At the other end of the spectrum, four of the five counties in the state producing the lowest market values of agricultural products were very rural (Iron, Forest, Florence and Menominee).
In total, 59.5 percent of all farms and 55 percent of the total market value of agricultural products produced in the state in 2007 were in rural Wisconsin.
According to the USDA, there were 69,756 farms in Wisconsin in 2012, covering 14.6 million acres or 41.9 percent of the state's 34.8 million acres. Almost one-third (32.2 percent) of the state's farms were less than 50 acres while only 8.8 percent were larger than 500 acres.
However, these larger farms accounted for 49 percent of all acres of farmland and 51.7 percent of the market value of all agricultural products produced in the state in 2007. Only 14.2 percent of the farms produced more than $250,000 in 2012, and 3.3 percent produced greater than $500,000 in market value.
The vast majority of farms in the state (86.8 percent) were owned by families or individuals. Family partnerships and corporations owned 12 percent in 2007.
The average principal farm operator was 56.4 years old. Only 5.9 percent of principal operators were less than 35 years old. Over half (56.4 percent) of all principal farm operators in Wisconsin were age 55 and older in 2012. The overwhelming majority (81 percent) have been on their current farm at least 10 years.
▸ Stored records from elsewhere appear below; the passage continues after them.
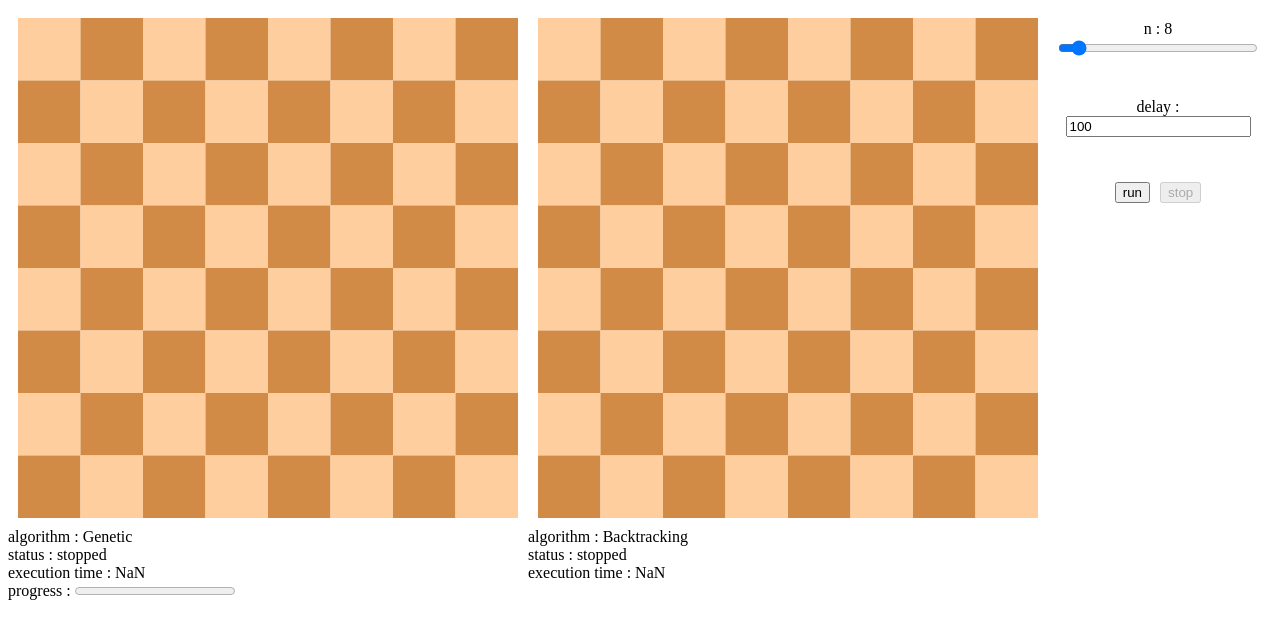
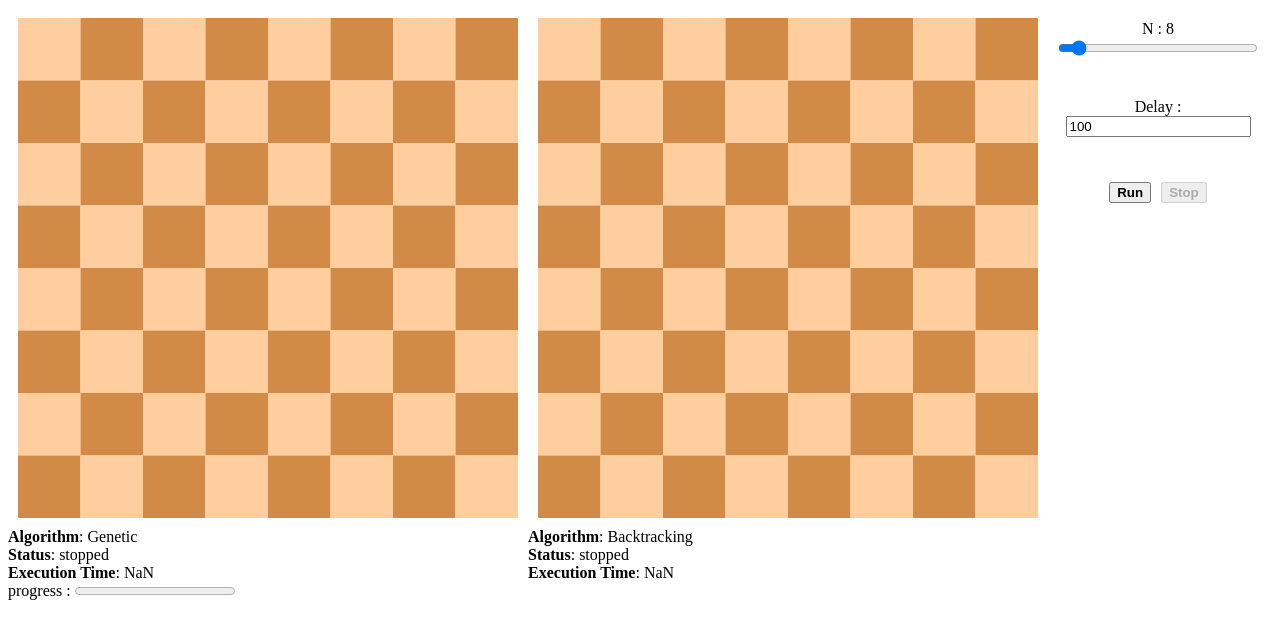
Before and after one commit to Aakash6177/N-queens, a plain HTML site: page index.html in a window 1280 px wide. Drawn offline with Linux system fonts and the light colour scheme.

Commit message:
updated index.html

```diff
--- a/index.html
+++ b/index.html
@@ -33,16 +33,16 @@
 <body>
 	<div id="tools">
 		<label id="n-container">
-			<span>n : 8</span>
+			<span>N : 8</span>
 			<input style="width:200px;" id="n" type="range" min="1" max="100" value="8"/>
 		</label>
 		<label id="delay-container">
-			<span>delay : </span>
+			<span>Delay : </span>
 			<input id="delay" type="number" value="100"/>
 		</label>
 		<label>
-			<button id="run">run</button>
-			<button id="stop" disabled>stop</button>
+			<button id="run"><strong>Run</strong></button>
+			<button id="stop" disabled><strong>Stop</strong></button>
 		</label>
 	</div>
 
@@ -51,14 +51,14 @@
 			<div id="genetic-canvas"></div>
 			<div class="run-info">
 				<div>
-					algorithm : <span>Genetic</span>
+					<strong>Algorithm</strong>: <span>Genetic</span>
 				</div>
 				<div>
-					status :
+					<strong>Status</strong>:
 					<span class="status">stopped</span>
 				</div>
 				<div>
-					execution time : <span class="exec-time">NaN</span>
+					<strong>Execution Time</strong>: <span class="exec-time">NaN</span>
 				</div>
 				<div>
 					progress : <progress max="100" value="0" id="genetic-progress"></progress>
@@ -70,14 +70,15 @@
 			<div id="backtracking-canvas"></div>
 			<div class="run-info">
 				<div>
-					algorithm : <span>Backtracking</span>
+					<strong>Algorithm</strong>: <span>Backtracking</span>
 				</div>
 				<div>
-					status : <span class="status">stopped</span>
+					<strong>Status</strong>: <span class="status">stopped</span>
 				</div>
 				<div>
-					execution time : <span class="exec-time">NaN</span>
+					<strong>Execution Time</strong>: <span class="exec-time">NaN</span>
 				</div>
+
 			</div>
 		</div>
 	</div>
```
Today 195,650 rural residents are estimated to have at least a bachelor's degree, up from 42,558 in 1970.
In 1970, rural Wisconsin residents accounted for 18.7 percent of all state residents with at least a bachelor's degree. The 2008-12 ACS reports that current rural Wisconsin residents hold 19.4 percent of college degrees in the state.
Only five rural counties gained 15- to 24-year-olds during the decade (Jefferson, Grant, Walworth, Portage and Dunn). Three of the five (Grant, Portage and Dunn) are home to four-year University of Wisconsin campuses.
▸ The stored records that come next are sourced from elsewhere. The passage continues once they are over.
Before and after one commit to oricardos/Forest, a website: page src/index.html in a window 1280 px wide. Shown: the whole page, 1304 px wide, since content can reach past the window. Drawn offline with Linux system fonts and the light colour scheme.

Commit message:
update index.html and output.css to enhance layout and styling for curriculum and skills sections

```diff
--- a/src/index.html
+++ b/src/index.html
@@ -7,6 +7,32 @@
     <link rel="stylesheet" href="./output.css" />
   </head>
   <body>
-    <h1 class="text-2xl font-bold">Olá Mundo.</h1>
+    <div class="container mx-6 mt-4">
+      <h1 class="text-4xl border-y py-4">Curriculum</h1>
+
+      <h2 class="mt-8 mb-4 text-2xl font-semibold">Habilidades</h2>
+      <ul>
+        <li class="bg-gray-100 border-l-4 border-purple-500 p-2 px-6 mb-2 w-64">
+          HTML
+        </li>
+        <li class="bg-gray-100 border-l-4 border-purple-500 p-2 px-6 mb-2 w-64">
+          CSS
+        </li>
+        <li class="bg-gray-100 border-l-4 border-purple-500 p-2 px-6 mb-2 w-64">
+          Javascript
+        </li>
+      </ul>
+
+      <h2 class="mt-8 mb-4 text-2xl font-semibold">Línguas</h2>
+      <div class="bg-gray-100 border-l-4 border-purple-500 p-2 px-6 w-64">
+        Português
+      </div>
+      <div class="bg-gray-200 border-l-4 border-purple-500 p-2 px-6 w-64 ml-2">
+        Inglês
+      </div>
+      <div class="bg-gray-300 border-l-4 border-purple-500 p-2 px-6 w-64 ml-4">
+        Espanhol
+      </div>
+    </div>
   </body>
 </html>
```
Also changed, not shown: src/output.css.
However, these losses were offset by gains in the number of 35- to 54-year-olds. During the same period, there was a net increase of 26,344 in the number of 35- to 54-year olds in the 46 rural Wisconsin counties.
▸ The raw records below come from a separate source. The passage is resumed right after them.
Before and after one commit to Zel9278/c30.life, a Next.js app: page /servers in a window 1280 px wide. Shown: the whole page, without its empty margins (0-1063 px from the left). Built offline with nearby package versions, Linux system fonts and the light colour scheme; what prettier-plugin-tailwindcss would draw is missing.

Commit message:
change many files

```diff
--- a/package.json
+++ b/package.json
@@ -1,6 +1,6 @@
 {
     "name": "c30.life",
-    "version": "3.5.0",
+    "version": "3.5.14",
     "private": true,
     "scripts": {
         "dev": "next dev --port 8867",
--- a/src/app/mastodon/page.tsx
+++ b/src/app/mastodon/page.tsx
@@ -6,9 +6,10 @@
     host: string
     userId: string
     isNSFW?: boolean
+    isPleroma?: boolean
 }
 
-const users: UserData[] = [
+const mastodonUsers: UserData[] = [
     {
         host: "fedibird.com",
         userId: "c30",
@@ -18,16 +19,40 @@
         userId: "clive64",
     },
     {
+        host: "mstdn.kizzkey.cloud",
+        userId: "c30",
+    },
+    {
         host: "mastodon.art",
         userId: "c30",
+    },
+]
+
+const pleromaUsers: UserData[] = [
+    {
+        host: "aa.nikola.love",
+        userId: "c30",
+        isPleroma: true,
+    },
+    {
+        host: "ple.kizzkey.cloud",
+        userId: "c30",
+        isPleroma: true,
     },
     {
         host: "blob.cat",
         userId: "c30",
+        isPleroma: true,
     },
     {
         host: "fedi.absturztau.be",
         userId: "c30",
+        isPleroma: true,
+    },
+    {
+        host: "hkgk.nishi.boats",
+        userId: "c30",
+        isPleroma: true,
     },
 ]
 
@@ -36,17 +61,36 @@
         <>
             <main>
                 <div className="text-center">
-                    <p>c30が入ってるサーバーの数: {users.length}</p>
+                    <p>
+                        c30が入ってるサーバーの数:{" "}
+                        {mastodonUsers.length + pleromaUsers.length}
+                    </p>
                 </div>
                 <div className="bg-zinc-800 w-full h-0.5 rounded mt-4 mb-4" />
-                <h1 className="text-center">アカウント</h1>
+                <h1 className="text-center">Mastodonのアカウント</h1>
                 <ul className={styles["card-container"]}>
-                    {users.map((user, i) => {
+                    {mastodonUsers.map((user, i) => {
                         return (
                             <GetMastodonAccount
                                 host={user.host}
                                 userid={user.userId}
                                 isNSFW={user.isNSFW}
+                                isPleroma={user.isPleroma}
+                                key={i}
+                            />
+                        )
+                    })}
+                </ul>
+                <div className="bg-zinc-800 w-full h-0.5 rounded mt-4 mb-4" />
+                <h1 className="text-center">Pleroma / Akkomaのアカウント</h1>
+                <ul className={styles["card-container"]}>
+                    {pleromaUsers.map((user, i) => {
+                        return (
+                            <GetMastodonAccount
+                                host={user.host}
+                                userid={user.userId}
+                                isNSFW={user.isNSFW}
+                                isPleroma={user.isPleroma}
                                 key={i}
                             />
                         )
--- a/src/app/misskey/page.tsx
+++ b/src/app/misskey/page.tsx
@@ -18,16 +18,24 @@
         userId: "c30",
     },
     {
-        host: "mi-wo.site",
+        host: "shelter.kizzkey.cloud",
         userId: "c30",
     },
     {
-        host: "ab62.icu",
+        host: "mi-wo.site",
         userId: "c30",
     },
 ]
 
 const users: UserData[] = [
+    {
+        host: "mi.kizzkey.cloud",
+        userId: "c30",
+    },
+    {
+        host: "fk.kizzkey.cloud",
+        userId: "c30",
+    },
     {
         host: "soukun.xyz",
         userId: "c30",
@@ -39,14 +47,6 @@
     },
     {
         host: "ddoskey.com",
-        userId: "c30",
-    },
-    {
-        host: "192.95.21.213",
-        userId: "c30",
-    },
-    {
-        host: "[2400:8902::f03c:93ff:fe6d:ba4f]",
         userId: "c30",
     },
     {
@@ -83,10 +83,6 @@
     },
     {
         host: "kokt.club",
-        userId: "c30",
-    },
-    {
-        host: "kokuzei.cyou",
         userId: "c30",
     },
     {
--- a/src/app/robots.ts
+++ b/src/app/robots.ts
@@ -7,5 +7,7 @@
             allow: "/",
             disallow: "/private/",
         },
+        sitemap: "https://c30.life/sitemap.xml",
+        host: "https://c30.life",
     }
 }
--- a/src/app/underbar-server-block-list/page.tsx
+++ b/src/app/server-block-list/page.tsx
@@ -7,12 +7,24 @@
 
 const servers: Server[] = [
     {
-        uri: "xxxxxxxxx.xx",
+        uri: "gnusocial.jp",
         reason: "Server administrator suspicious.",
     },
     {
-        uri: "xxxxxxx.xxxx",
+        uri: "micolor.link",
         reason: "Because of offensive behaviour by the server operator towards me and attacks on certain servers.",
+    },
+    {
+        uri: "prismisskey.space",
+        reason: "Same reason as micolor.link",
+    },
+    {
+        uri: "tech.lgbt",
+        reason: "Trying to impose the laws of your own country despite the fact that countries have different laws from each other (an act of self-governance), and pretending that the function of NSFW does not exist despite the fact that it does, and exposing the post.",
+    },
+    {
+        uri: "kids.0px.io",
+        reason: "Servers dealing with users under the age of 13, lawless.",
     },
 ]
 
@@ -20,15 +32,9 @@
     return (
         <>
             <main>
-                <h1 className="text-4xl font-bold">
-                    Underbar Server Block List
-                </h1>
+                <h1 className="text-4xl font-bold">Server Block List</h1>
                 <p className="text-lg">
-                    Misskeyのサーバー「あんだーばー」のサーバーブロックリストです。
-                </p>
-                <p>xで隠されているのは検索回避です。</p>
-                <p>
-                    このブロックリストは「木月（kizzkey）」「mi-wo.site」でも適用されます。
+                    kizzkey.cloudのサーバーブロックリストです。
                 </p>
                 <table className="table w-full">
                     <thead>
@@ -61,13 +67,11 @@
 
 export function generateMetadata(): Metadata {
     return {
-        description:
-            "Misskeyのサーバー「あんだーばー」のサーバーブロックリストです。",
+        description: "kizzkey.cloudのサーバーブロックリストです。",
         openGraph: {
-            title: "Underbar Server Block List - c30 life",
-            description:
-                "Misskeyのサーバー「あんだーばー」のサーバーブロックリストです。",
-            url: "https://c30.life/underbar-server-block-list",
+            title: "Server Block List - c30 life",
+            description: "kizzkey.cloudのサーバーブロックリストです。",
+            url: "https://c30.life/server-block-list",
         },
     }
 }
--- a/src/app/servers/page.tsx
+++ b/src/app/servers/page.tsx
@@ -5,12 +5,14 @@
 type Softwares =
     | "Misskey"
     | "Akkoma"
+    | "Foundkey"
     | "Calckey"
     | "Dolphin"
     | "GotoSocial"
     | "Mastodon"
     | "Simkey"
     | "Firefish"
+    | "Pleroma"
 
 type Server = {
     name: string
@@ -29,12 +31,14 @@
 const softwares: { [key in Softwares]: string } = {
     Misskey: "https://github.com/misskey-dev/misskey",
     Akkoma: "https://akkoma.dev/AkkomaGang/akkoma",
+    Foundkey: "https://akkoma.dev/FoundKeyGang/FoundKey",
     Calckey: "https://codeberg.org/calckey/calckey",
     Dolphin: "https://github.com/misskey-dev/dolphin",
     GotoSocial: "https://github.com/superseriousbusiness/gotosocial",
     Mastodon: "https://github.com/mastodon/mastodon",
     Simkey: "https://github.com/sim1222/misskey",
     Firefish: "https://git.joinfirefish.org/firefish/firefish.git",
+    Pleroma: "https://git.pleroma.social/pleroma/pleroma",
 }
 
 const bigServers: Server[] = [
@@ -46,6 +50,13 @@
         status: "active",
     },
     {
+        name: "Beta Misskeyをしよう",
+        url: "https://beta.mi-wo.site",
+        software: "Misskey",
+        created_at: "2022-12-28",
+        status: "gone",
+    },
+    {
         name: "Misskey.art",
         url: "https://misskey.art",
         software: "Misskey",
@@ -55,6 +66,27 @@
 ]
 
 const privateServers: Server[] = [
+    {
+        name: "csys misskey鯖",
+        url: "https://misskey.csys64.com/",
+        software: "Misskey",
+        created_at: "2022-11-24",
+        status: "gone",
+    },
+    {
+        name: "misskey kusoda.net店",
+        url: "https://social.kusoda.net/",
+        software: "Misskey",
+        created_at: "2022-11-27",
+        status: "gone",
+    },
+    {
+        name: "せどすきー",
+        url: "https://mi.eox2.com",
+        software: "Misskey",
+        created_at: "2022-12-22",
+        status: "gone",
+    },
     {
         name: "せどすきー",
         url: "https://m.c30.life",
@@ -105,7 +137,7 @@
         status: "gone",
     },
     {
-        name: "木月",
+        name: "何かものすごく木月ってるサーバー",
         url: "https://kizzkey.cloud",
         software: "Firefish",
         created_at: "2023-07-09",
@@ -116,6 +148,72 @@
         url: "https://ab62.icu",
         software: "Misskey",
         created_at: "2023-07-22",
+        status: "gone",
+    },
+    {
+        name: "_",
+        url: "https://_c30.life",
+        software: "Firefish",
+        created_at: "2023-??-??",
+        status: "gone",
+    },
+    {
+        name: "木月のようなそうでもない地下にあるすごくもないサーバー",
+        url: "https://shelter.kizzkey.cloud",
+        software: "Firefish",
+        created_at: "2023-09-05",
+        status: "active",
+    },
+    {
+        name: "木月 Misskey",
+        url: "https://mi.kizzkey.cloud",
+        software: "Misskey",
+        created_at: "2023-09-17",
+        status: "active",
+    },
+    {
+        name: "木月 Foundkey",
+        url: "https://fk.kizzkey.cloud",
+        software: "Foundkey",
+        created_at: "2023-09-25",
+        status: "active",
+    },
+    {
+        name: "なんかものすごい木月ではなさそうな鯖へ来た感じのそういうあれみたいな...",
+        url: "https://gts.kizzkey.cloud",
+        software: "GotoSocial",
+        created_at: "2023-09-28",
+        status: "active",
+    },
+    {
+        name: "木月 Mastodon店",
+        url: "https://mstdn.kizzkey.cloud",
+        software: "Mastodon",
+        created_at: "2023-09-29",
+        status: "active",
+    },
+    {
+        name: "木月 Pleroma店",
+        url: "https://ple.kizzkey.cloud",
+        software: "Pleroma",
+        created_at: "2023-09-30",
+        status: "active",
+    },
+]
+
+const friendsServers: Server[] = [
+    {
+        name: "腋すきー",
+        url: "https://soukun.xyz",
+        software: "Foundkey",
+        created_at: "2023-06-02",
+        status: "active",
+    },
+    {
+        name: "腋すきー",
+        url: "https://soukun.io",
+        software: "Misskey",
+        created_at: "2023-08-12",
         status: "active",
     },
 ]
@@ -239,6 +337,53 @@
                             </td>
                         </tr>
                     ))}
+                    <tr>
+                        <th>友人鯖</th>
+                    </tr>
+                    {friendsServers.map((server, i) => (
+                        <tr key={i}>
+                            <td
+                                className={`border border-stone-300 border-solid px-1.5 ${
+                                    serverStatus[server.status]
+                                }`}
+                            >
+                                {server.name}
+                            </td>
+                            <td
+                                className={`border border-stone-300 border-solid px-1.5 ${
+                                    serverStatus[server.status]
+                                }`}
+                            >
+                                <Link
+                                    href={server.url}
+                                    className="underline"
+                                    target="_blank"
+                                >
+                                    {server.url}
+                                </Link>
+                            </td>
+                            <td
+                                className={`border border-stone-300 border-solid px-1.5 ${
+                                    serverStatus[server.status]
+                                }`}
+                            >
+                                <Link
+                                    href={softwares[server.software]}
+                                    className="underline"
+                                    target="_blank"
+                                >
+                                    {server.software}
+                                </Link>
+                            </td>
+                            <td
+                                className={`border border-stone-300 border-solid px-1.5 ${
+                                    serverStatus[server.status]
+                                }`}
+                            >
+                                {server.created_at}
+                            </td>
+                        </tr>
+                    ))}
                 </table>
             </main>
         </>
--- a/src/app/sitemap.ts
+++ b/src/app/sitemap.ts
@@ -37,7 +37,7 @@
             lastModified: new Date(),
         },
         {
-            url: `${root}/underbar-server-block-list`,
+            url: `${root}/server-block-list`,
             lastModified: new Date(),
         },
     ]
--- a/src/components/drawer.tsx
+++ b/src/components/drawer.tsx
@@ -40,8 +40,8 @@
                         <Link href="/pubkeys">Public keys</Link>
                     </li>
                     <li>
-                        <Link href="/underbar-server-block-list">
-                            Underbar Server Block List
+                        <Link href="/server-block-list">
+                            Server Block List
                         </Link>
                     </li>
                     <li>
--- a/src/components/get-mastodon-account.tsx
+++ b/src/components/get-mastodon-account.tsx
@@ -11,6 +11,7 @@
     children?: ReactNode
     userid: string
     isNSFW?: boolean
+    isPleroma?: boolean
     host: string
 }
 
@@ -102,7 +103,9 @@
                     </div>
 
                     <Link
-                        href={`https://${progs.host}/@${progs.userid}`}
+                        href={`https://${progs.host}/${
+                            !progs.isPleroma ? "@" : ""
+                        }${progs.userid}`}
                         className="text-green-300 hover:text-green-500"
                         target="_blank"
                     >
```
According to the five-year 2008-12 American Community Survey, owners live in 75 percent of all occupied housing units in rural Wisconsin. That compares to owner occupancy rates of 68.6 percent in metro Wisconsin.
Housing in rural Wisconsin counties is newer, with over one quarter of all housing units built since 1990, a slightly higher percentage than Wisconsin as a whole and the United States.
The median value of owner-occupied homes in Wisconsin is $169,000. Only four rural Wisconsin counties have median home values greater than the state median (Jefferson, Vilas, Door and Walworth).
Multiple-unit housing is scarce in much of rural Wisconsin. Single unit homes accounted for 78.1 percent of all rural housing units. That compares to 70.9 percent statewide. Only 4.7 percent of rural housing units are in structures with 10 or more units, compared to 9.9 percent in the state.
The complete Rural Wisconsin Today report is available online at http://wirural.org/rwt.